After reaching new 10-year highs in July this year, Australian stocks have had a rough trot.

The month of October has been particularly volatile, with the ASX200 and ASX Small Ords falling by as much as 6 per cent.

But according to Bell Potter securities analyst Richard Coppleson, now is not the time to get out of the market.

To illustrate his point, Coppleson compiled data which shows October to April is often the most profitable period for the ASX200 (see chart below).

The only two years when stocks under-performed from October to April were 2007 and 2008, which coincided with the end of a bull market and the fallout from the global financial crisis.
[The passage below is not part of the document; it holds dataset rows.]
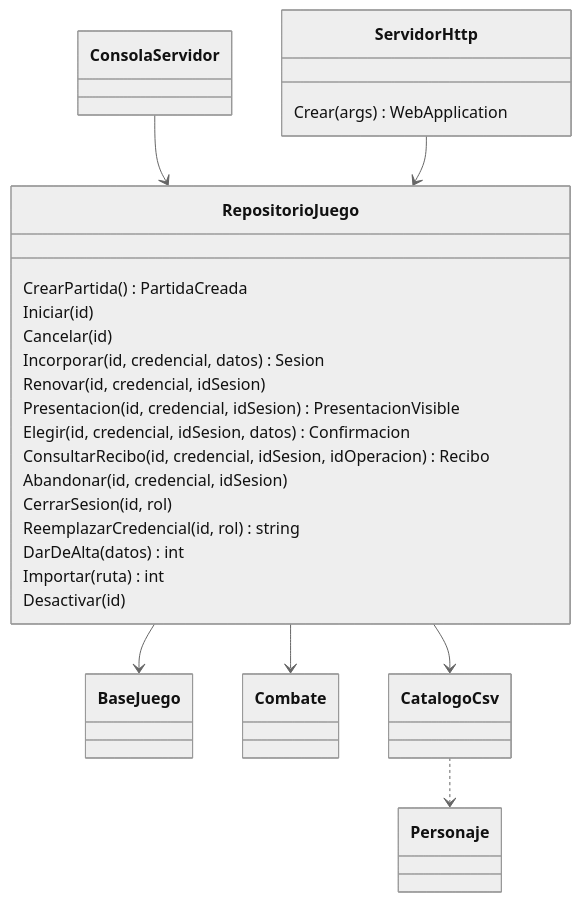
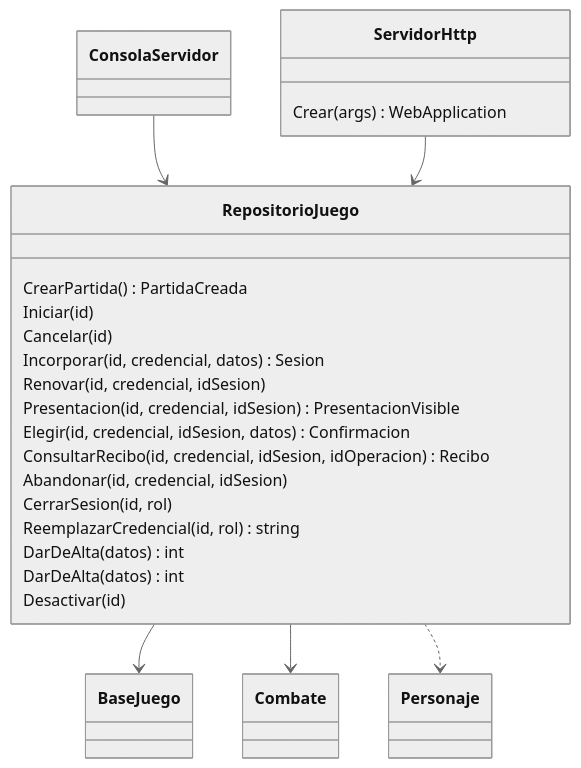
One commit to 51215927-spec/proyecto-integrador-final changed the second of 2 diagrams in docs/arquitectura.md. Above: the diagram before and after it, drawn with Mermaid (neutral theme). The commit also changed other lines of this file and 7 other files, not shown here.

````diff
--- a/docs/arquitectura.md
+++ b/docs/arquitectura.md
@@ -45,28 +45,27 @@
 ```mermaid
 classDiagram
     ConsolaServidor --> RepositorioJuego
     ServidorHttp --> RepositorioJuego
     RepositorioJuego --> BaseJuego
     RepositorioJuego --> Combate
-    RepositorioJuego --> CatalogoCsv
-    CatalogoCsv ..> Personaje
+    RepositorioJuego ..> Personaje
     class ServidorHttp {
         Crear(args) WebApplication
     }
     class RepositorioJuego {
         CrearPartida() PartidaCreada
         Iniciar(id)
         Cancelar(id)
         Incorporar(id, credencial, datos) Sesion
         Renovar(id, credencial, idSesion)
         Presentacion(id, credencial, idSesion) PresentacionVisible
         Elegir(id, credencial, idSesion, datos) Confirmacion
         ConsultarRecibo(id, credencial, idSesion, idOperacion) Recibo
         Abandonar(id, credencial, idSesion)
         CerrarSesion(id, rol)
         ReemplazarCredencial(id, rol) string
         DarDeAlta(datos) int
-        Importar(ruta) int
+        DarDeAlta(datos) int
         Desactivar(id)
     }
 ```
````
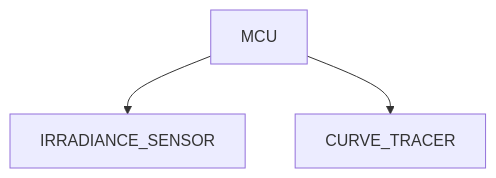
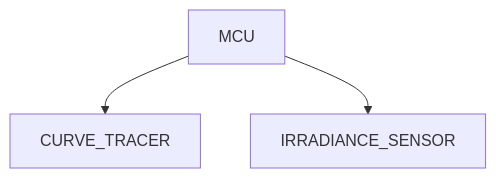
One commit to lhr-solar/Power-Generation-Blackbody changed the first of 3 diagrams in blackbody_b/docs/SYSTEM_DESIGN.md. Above: the diagram before and after it, drawn with Mermaid. The commit also changed other lines of this file and 1 other file, not shown here.

````diff
--- a/blackbody_b/docs/SYSTEM_DESIGN.md
+++ b/blackbody_b/docs/SYSTEM_DESIGN.md
@@ -12,5 +12,5 @@
 ```mermaid
 graph TD;
+    MCU-->CURVE_TRACER
     MCU-->IRRADIANCE_SENSOR
-    MCU-->CURVE_TRACER
 ```
````
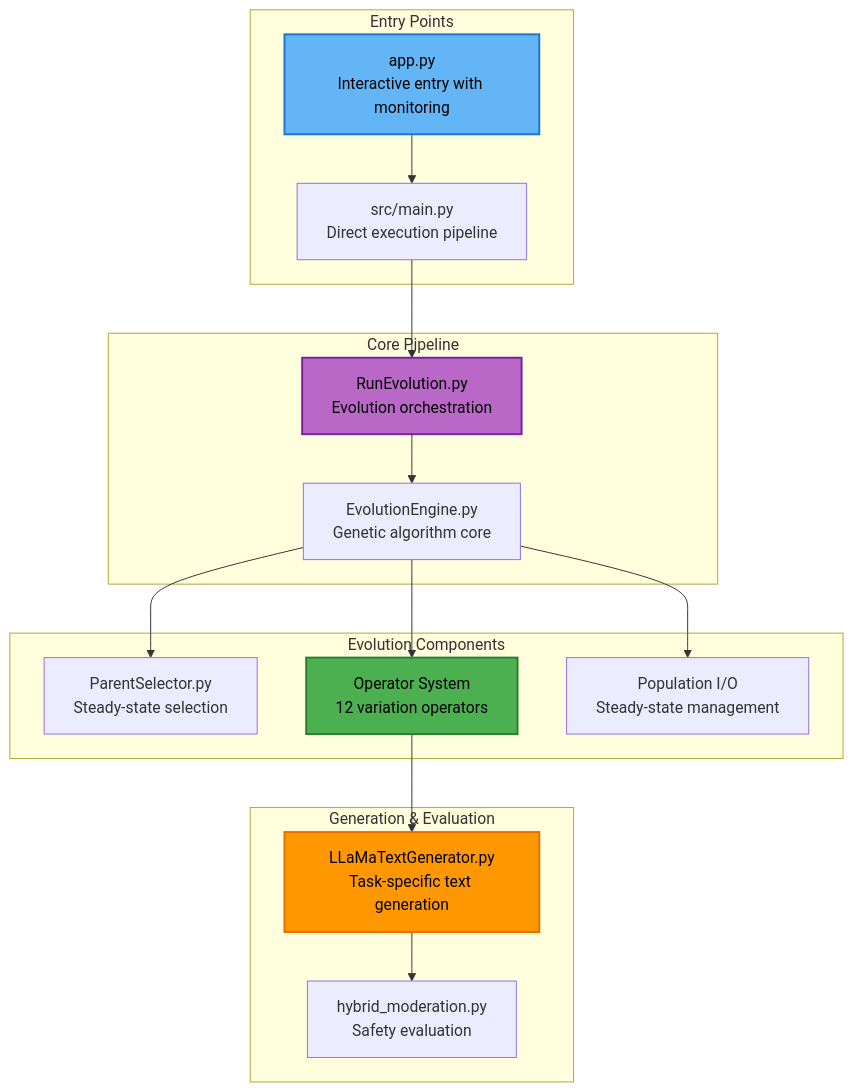
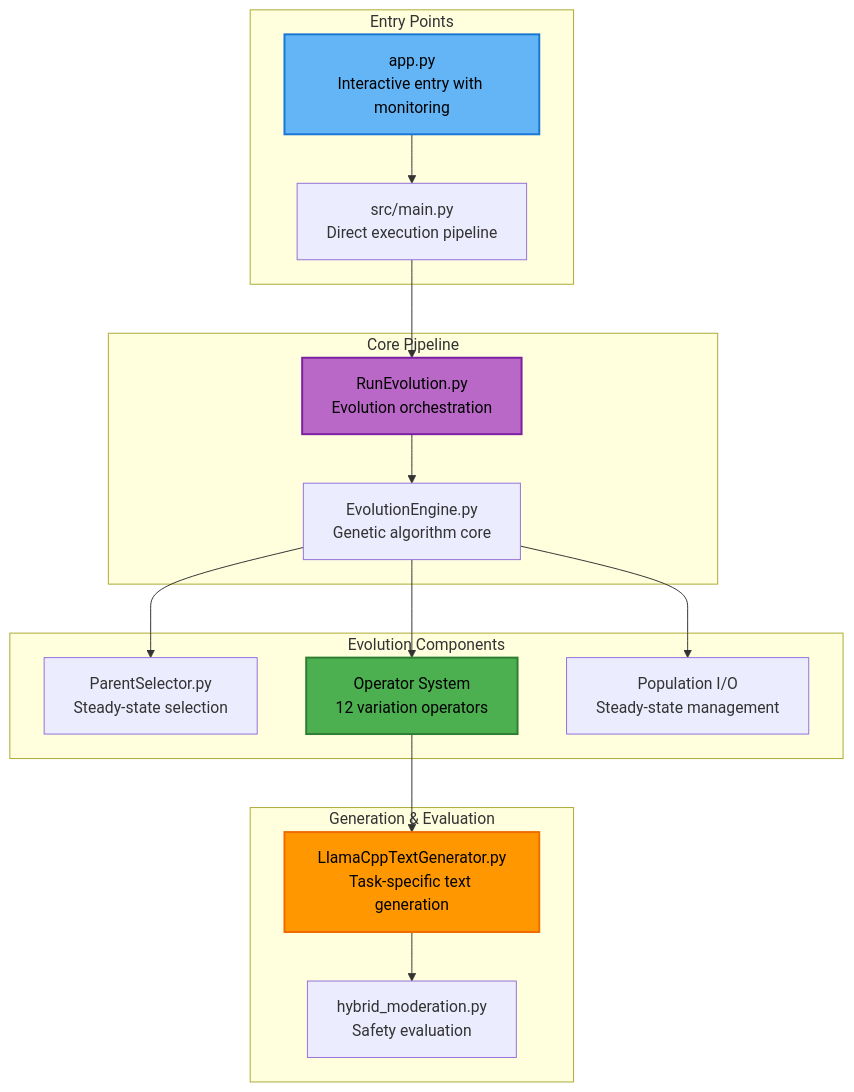
One commit to Onkar2102/ToxSearch changed the second of 4 diagrams in README.md. Above: the diagram before and after it, drawn with Mermaid. The commit also changed other lines of this file and 46 other files, not shown here.

````diff
--- a/README.md
+++ b/README.md
@@ -85,37 +85,37 @@
 ```mermaid
 graph TB
   subgraph "Entry Points"
     A1[app.py<br/>Interactive entry with monitoring]
     A2[src/main.py<br/>Direct execution pipeline]
   end
   
   subgraph "Core Pipeline"
     B1[RunEvolution.py<br/>Evolution orchestration]
     B2[EvolutionEngine.py<br/>Genetic algorithm core]
   end
   
   subgraph "Evolution Components"
     C1[ParentSelector.py<br/>Steady-state selection]
     C2[Operator System<br/>12 variation operators]
     C3[Population I/O<br/>Steady-state management]
   end
   
   subgraph "Generation & Evaluation"
-    D1[LLaMaTextGenerator.py<br/>Task-specific text generation]
+    D1[LlamaCppTextGenerator.py<br/>Task-specific text generation]
     D2[hybrid_moderation.py<br/>Safety evaluation]
   end
   
   A1 --> A2
   A2 --> B1
   B1 --> B2
   B2 --> C1
   B2 --> C2
   B2 --> C3
   C2 --> D1
   D1 --> D2
   
   style A1 fill:#64b5f6,stroke:#1976d2,stroke-width:2px,color:#000
   style B1 fill:#ba68c8,stroke:#7b1fa2,stroke-width:2px,color:#000
   style C2 fill:#4caf50,stroke:#2e7d32,stroke-width:2px,color:#000
   style D1 fill:#ff9800,stroke:#ef6c00,stroke-width:2px,color:#000
 ```
````
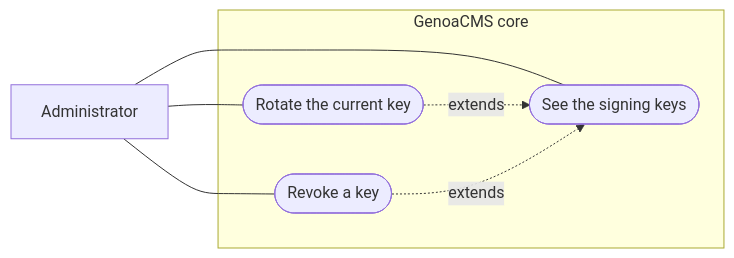
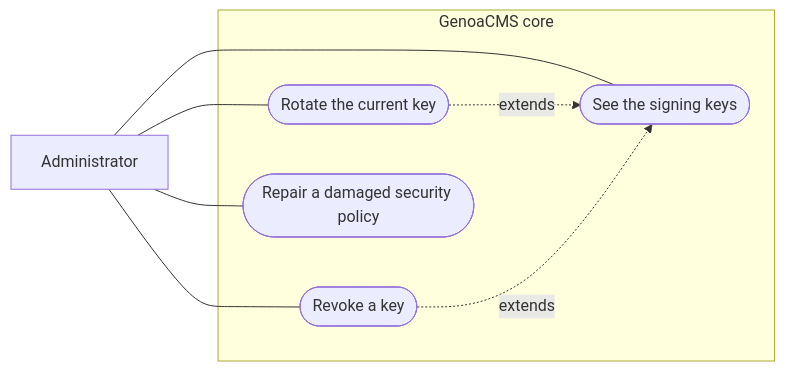
One commit to GenoaCMS/genoacms changed the second of 6 diagrams in docs/architecture/signing.md. Above: the diagram before and after it, drawn with Mermaid. The commit also changed other lines of this file and 5 other files, not shown here.

````diff
--- a/docs/architecture/signing.md
+++ b/docs/architecture/signing.md
@@ -50,12 +50,13 @@
 ```mermaid
 flowchart LR
   admin[Administrator]
   subgraph core [GenoaCMS core]
     YJ1([See the signing keys])
     YJ2([Rotate the current key])
     YJ3([Revoke a key])
+    YJ4([Repair a damaged security policy])
   end
-  admin --- YJ1 & YJ2 & YJ3
+  admin --- YJ1 & YJ2 & YJ3 & YJ4
   YJ2 -. extends .-> YJ1
   YJ3 -. extends .-> YJ1
 ```
````
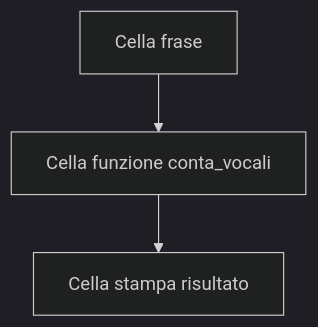
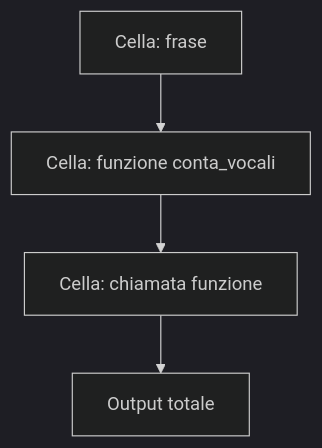
Before and after one commit to lucadagati/Lab_Fondamenti_di_Informatica_25_26: the seventh of 20 diagrams in 04-python-jupyter-analisi-biomedica/README.md, drawn with Mermaid (dark theme). The commit also changed other lines of this file, not shown here.

First line of the commit message:
README Lab 4: aggiunge testo esercizi e flow più espliciti

````diff
--- a/04-python-jupyter-analisi-biomedica/README.md
+++ b/04-python-jupyter-analisi-biomedica/README.md
@@ -125,5 +153,6 @@
 ```mermaid
 flowchart TD
-    A[Cella frase] --> B[Cella funzione conta_vocali]
-    B --> C[Cella stampa risultato]
+    A[Cella: frase] --> B[Cella: funzione conta_vocali]
+    B --> C[Cella: chiamata funzione]
+    C --> D[Output totale]
 ```
````
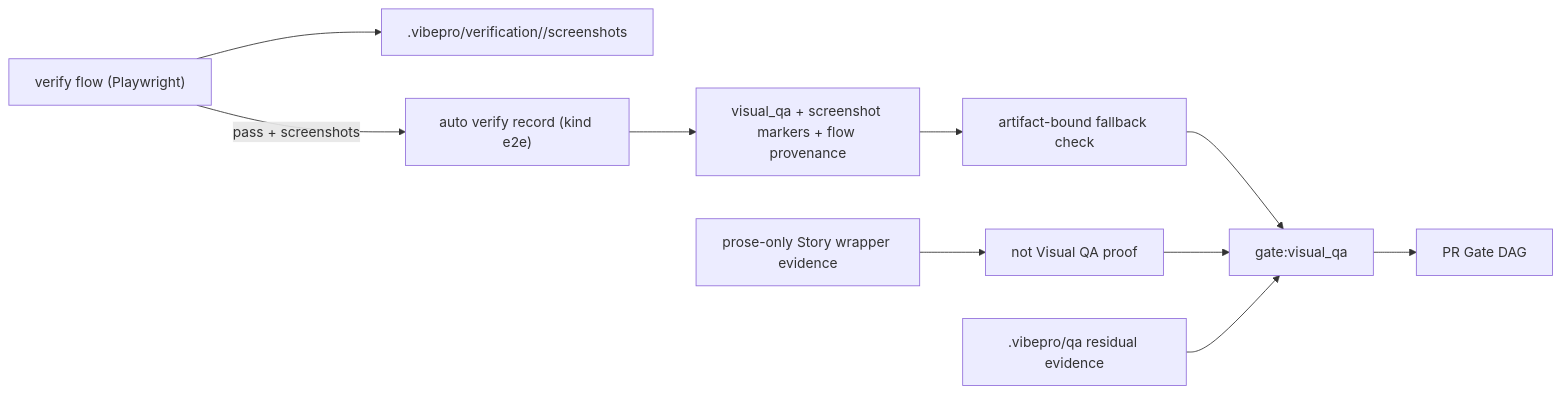
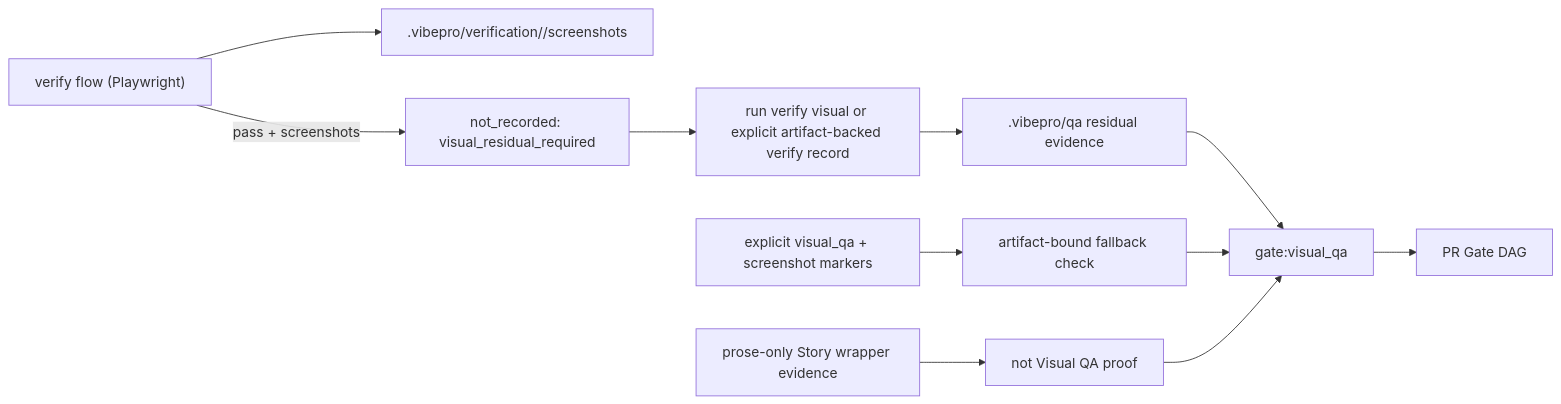
One commit to Unson-LLC/vibepro changed the diagram in docs/architecture/vibepro-flow-screenshot-visual-gate-bridge.md. Above: the diagram before and after it, drawn with Mermaid. The commit also changed other lines of this file and 3 other files, not shown here.

Commit message:
fix: align visual gate design lineage

````diff
--- a/docs/architecture/vibepro-flow-screenshot-visual-gate-bridge.md
+++ b/docs/architecture/vibepro-flow-screenshot-visual-gate-bridge.md
@@ -23,12 +23,13 @@
 ```mermaid
 flowchart LR
   Flow["verify flow (Playwright)"] --> Shots[".vibepro/verification/<run-id>/screenshots"]
-  Flow -->|"pass + screenshots"| Auto["auto verify record (kind e2e)"]
-  Auto --> Tokens["visual_qa + screenshot markers + flow provenance"]
-  Tokens --> Bound["artifact-bound fallback check"]
-  Bound --> Gate["gate:visual_qa"]
+  Flow -->|"pass + screenshots"| NotRecorded["not_recorded: visual_residual_required"]
+  NotRecorded --> ResidualPrompt["run verify visual or explicit artifact-backed verify record"]
+  ResidualPrompt --> Residual[".vibepro/qa residual evidence"]
+  Residual --> Gate["gate:visual_qa"]
+  Explicit["explicit visual_qa + screenshot markers"] --> Bound["artifact-bound fallback check"]
+  Bound --> Gate
   Prose["prose-only Story wrapper evidence"] --> Reject["not Visual QA proof"]
   Reject --> Gate
-  Residual[".vibepro/qa residual evidence"] --> Gate
   Gate --> PR["PR Gate DAG"]
 ```
````
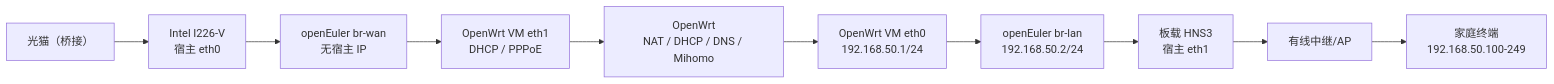
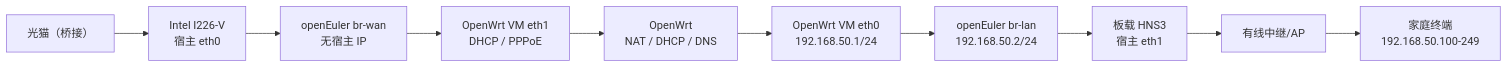
The diagram in kunpeng-pro-router/index.md (windcicada/windcicada.github.io), drawn with Mermaid before and after one commit. The commit also changed other lines of this file and 13 other files, not shown here.

````diff
--- a/kunpeng-pro-router/index.md
+++ b/kunpeng-pro-router/index.md
@@ -32,12 +30,12 @@
 ```mermaid
 flowchart LR
     ONT["光猫（桥接）"] --> PHYWAN["Intel I226-V<br/>宿主 eth0"]
     PHYWAN --> BWAN["openEuler br-wan<br/>无宿主 IP"]
     BWAN --> VMWAN["OpenWrt VM eth1<br/>DHCP / PPPoE"]
-    VMWAN --> ROUTER["OpenWrt<br/>NAT / DHCP / DNS / Mihomo"]
+    VMWAN --> ROUTER["OpenWrt<br/>NAT / DHCP / DNS"]
     ROUTER --> VMLAN["OpenWrt VM eth0<br/>192.168.50.1/24"]
     VMLAN --> BLAN["openEuler br-lan<br/>192.168.50.2/24"]
     BLAN --> PHYLAN["板载 HNS3<br/>宿主 eth1"]
     PHYLAN --> AP["有线中继/AP"]
     AP --> CLIENTS["家庭终端<br/>192.168.50.100-249"]
 ```
````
“It’s something I think anyone who invests should be aware of,” Coppleson says.

Richard Coppleson, Bell Potter Securities

In the short term, Coppleson expects the market to turn higher as support returns for the big banks.

Collectively, the share prices of the big four bank have lost around 15% this year.

Yesterday, Morgan Stanley pointed to a subdued profit outlook for the sector as the 25-year mortgage bull market comes to an end.

The banks also face the threat of technological disruption, margin pressures from tighter lending standards and the fallout from Hayne royal commission.

However, Coppleson says the time to buy banking stocks is “when they are hated, on the nose, and in the headlines”.

For one thing, he says dividend yields for the big banks now look attractive. The collective battering that big bank shares have taken has increased dividend yields to a historically high 7%.

Coppleson says the dividend policy of the big banks won’t change for at least a year, which will leave dividends looking increasingly attractive in the event of further price falls.

“The bank dividend yields provide a huge level of support and income-buyers will buy them for their huge dividends,” he says.

“This is when you buy the banks for a 5-7% rally, from here into early November.”

However, he added it’s more a short term trade as the annual growth outlook for the banks remains subdued.


This article first appeared on Business Insider Australia, Australia’s most popular business news website. Read the original article. Follow Business Insider on Facebook or Twitter.